What you need to do — In the answer, each entry below appears exactly as given, and no picture appears at all.

Dataset records —
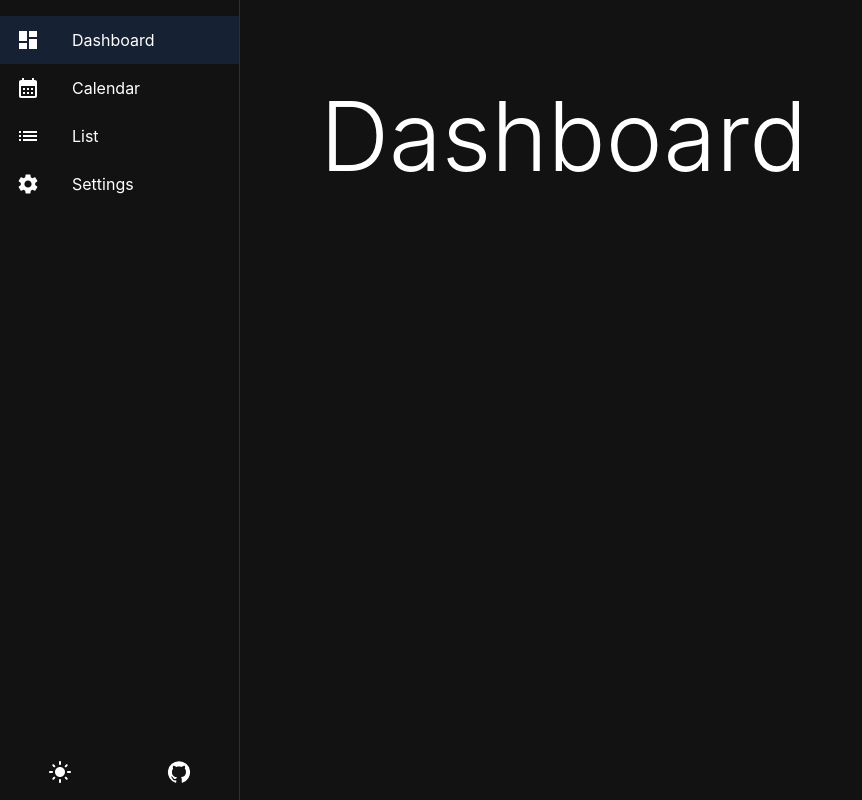
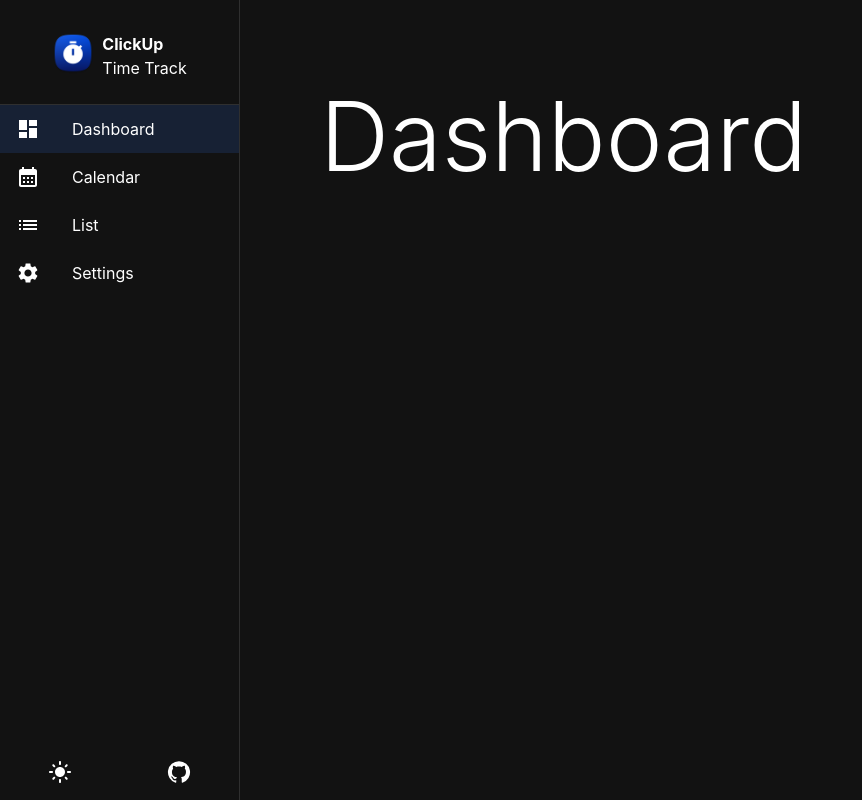
Before and after one commit to joscha0/clickup-time-track, a Next.js app: page / in a window 1280 px wide. Shown: the whole page, without its empty margins (0-862 px from the left). Built offline with nearby package versions, Linux system fonts and the light colour scheme.

Commit message:
add title logo and name

```diff
--- a/src/components/drawer.tsx
+++ b/src/components/drawer.tsx
@@ -19,6 +19,8 @@ import {
   Typography,
 } from "@mui/material";
 import Link from "next/link";
+import Image from "next/image";
+
 import React, { useEffect, useState } from "react";
 import { useRouter } from "next/router";
 
@@ -62,7 +64,19 @@ const ResponsiveDrawer = ({ drawerWidth, toggleTheme, isDarkTheme }: Props) => {
           height: "100vh",
         }}
       >
-        <List>
+        <List disablePadding>
+          <Box>
+            <Box
+              sx={{ display: "flex", py: 3, gap: 1, justifyContent: "center" }}
+            >
+              <Image src="/logo.png" alt="logo" width={42} height={42} />
+              <Box>
+                <Typography fontWeight="bold">ClickUp</Typography>
+                <Typography>Time Track</Typography>
+              </Box>
+            </Box>
+            <Divider />
+          </Box>
           <ListItem disablePadding>
             <ListItemButton
               selected={currentPage === "/"}
```
Also changed, not shown: public/logo.png (added).
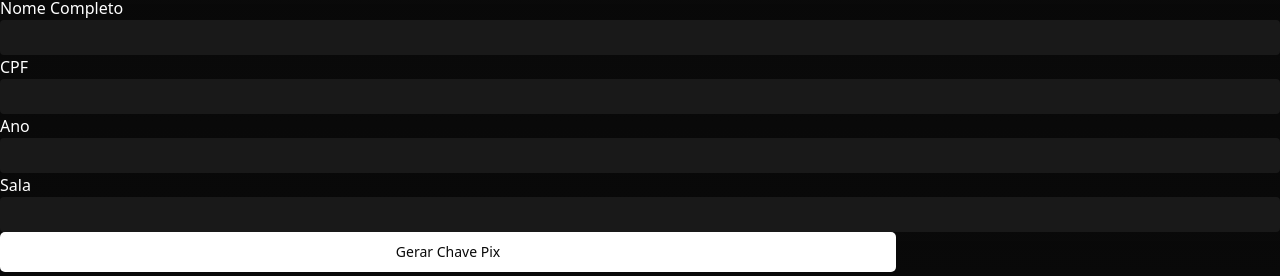
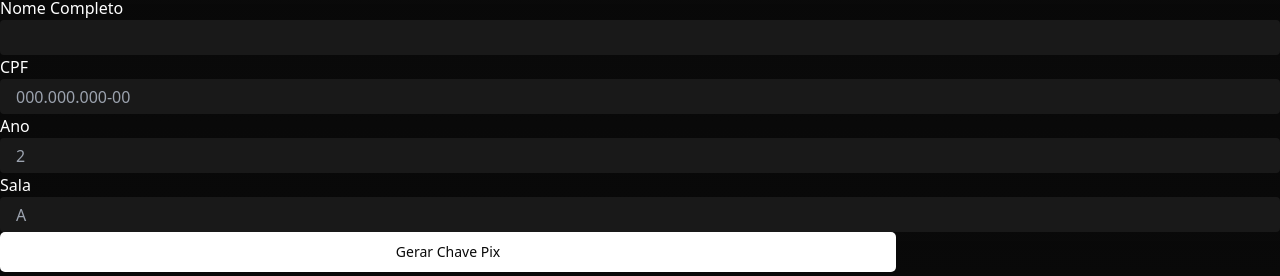
Before and after one commit to nexusprime-here/nexus_store, a Next.js app: page /cart in a window 1280 px wide. Shown: the part 352-628 px from the top of the page. Built offline with nearby package versions, Linux system fonts and the light colour scheme; what gn-api-sdk-typescript would draw is missing.

Commit message:
tiny changes no checkout

```diff
--- a/src/app/cart/checkout.tsx
+++ b/src/app/cart/checkout.tsx
@@ -20,7 +20,13 @@ const schema = z.object({
 		.regex(/^[a-zA-ZÀ-ÖØ-öø-ÿ]+(?: [a-zA-ZÀ-ÖØ-öø-ÿ]+)+$/, 'Quase lá! Só faltou seu sobrenome.'),
 
 	cpf: z.string()
-		.regex(/^\d{3}\.\d{3}\.\d{3}-\d{2}$/, 'CPF inválido')
+		.regex(/^\d{3}\.\d{3}\.\d{3}-\d{2}$/, 'CPF inválido'),
+
+	ano: z.string()
+		.min(1, 'Digite o ano'),
+
+	sala: z.string()
+		.min(1, 'Digite a letra da sala')
 })
 
 type FormInput = z.infer<typeof schema>;
@@ -52,11 +58,12 @@ function Checkout({ open, onChangeOpen, price }: IProps) {
 		return value;
 	}
 
-	const formatYear = (value: string) => {
-		console.log({ value })
-		value = value.replace(/\D/g, '');
+	const formatToAno = (value: string) => {
+		return value[0]?.replace(/[a-zA-ZÀ-ÿ.,;!?'"()\[\]\{\}]/g, '');
+	}
 
-		return value?.[0];
+	const formatToSala = (value: string) => {
+		return value[0]?.toUpperCase().replace(/[À-ÿ0-9.,;!?'"()\[\]\{\}]/g, '');
 	}
 
 	return (
@@ -85,16 +92,24 @@ function Checkout({ open, onChangeOpen, price }: IProps) {
 						label='CPF'
 						error={errors.cpf}
 						format={formatToCPF}
+						placeholder='000.000.000-00'
 						{...register('cpf')}
 					/>
 
 					<div className='flex space-x-3'>
 						<Input
 							label='Ano'
-							format={formatYear}
+							error={errors.ano}
+							placeholder='2'
+							format={formatToAno}
+							{...register('ano')}
 						/>
 						<Input
 							label='Sala'
+							error={errors.sala}
+							placeholder='A'
+							format={formatToSala}
+							{...register('sala')}
 						/>
 					</div>
 				</div>
```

Exercise response —
Before and after one commit to joscha0/clickup-time-track, a Next.js app: page / in a window 1280 px wide. Shown: the whole page, without its empty margins (0-862 px from the left). Built offline with nearby package versions, Linux system fonts and the light colour scheme.

Commit message:
add title logo and name

```diff
--- a/src/components/drawer.tsx
+++ b/src/components/drawer.tsx
@@ -19,6 +19,8 @@ import {
   Typography,
 } from "@mui/material";
 import Link from "next/link";
+import Image from "next/image";
+
 import React, { useEffect, useState } from "react";
 import { useRouter } from "next/router";
 
@@ -62,7 +64,19 @@ const ResponsiveDrawer = ({ drawerWidth, toggleTheme, isDarkTheme }: Props) => {
           height: "100vh",
         }}
       >
-        <List>
+        <List disablePadding>
+          <Box>
+            <Box
+              sx={{ display: "flex", py: 3, gap: 1, justifyContent: "center" }}
+            >
+              <Image src="/logo.png" alt="logo" width={42} height={42} />
+              <Box>
+                <Typography fontWeight="bold">ClickUp</Typography>
+                <Typography>Time Track</Typography>
+              </Box>
+            </Box>
+            <Divider />
+          </Box>
           <ListItem disablePadding>
             <ListItemButton
               selected={currentPage === "/"}
```
Also changed, not shown: public/logo.png (added).
Before and after one commit to nexusprime-here/nexus_store, a Next.js app: page /cart in a window 1280 px wide. Shown: the part 352-628 px from the top of the page. Built offline with nearby package versions, Linux system fonts and the light colour scheme; what gn-api-sdk-typescript would draw is missing.

Commit message:
tiny changes no checkout

```diff
--- a/src/app/cart/checkout.tsx
+++ b/src/app/cart/checkout.tsx
@@ -20,7 +20,13 @@ const schema = z.object({
 		.regex(/^[a-zA-ZÀ-ÖØ-öø-ÿ]+(?: [a-zA-ZÀ-ÖØ-öø-ÿ]+)+$/, 'Quase lá! Só faltou seu sobrenome.'),
 
 	cpf: z.string()
-		.regex(/^\d{3}\.\d{3}\.\d{3}-\d{2}$/, 'CPF inválido')
+		.regex(/^\d{3}\.\d{3}\.\d{3}-\d{2}$/, 'CPF inválido'),
+
+	ano: z.string()
+		.min(1, 'Digite o ano'),
+
+	sala: z.string()
+		.min(1, 'Digite a letra da sala')
 })
 
 type FormInput = z.infer<typeof schema>;
@@ -52,11 +58,12 @@ function Checkout({ open, onChangeOpen, price }: IProps) {
 		return value;
 	}
 
-	const formatYear = (value: string) => {
-		console.log({ value })
-		value = value.replace(/\D/g, '');
+	const formatToAno = (value: string) => {
+		return value[0]?.replace(/[a-zA-ZÀ-ÿ.,;!?'"()\[\]\{\}]/g, '');
+	}
 
-		return value?.[0];
+	const formatToSala = (value: string) => {
+		return value[0]?.toUpperCase().replace(/[À-ÿ0-9.,;!?'"()\[\]\{\}]/g, '');
 	}
 
 	return (
@@ -85,16 +92,24 @@ function Checkout({ open, onChangeOpen, price }: IProps) {
 						label='CPF'
 						error={errors.cpf}
 						format={formatToCPF}
+						placeholder='000.000.000-00'
 						{...register('cpf')}
 					/>
 
 					<div className='flex space-x-3'>
 						<Input
 							label='Ano'
-							format={formatYear}
+							error={errors.ano}
+							placeholder='2'
+							format={formatToAno}
+							{...register('ano')}
 						/>
 						<Input
 							label='Sala'
+							error={errors.sala}
+							placeholder='A'
+							format={formatToSala}
+							{...register('sala')}
 						/>
 					</div>
 				</div>
```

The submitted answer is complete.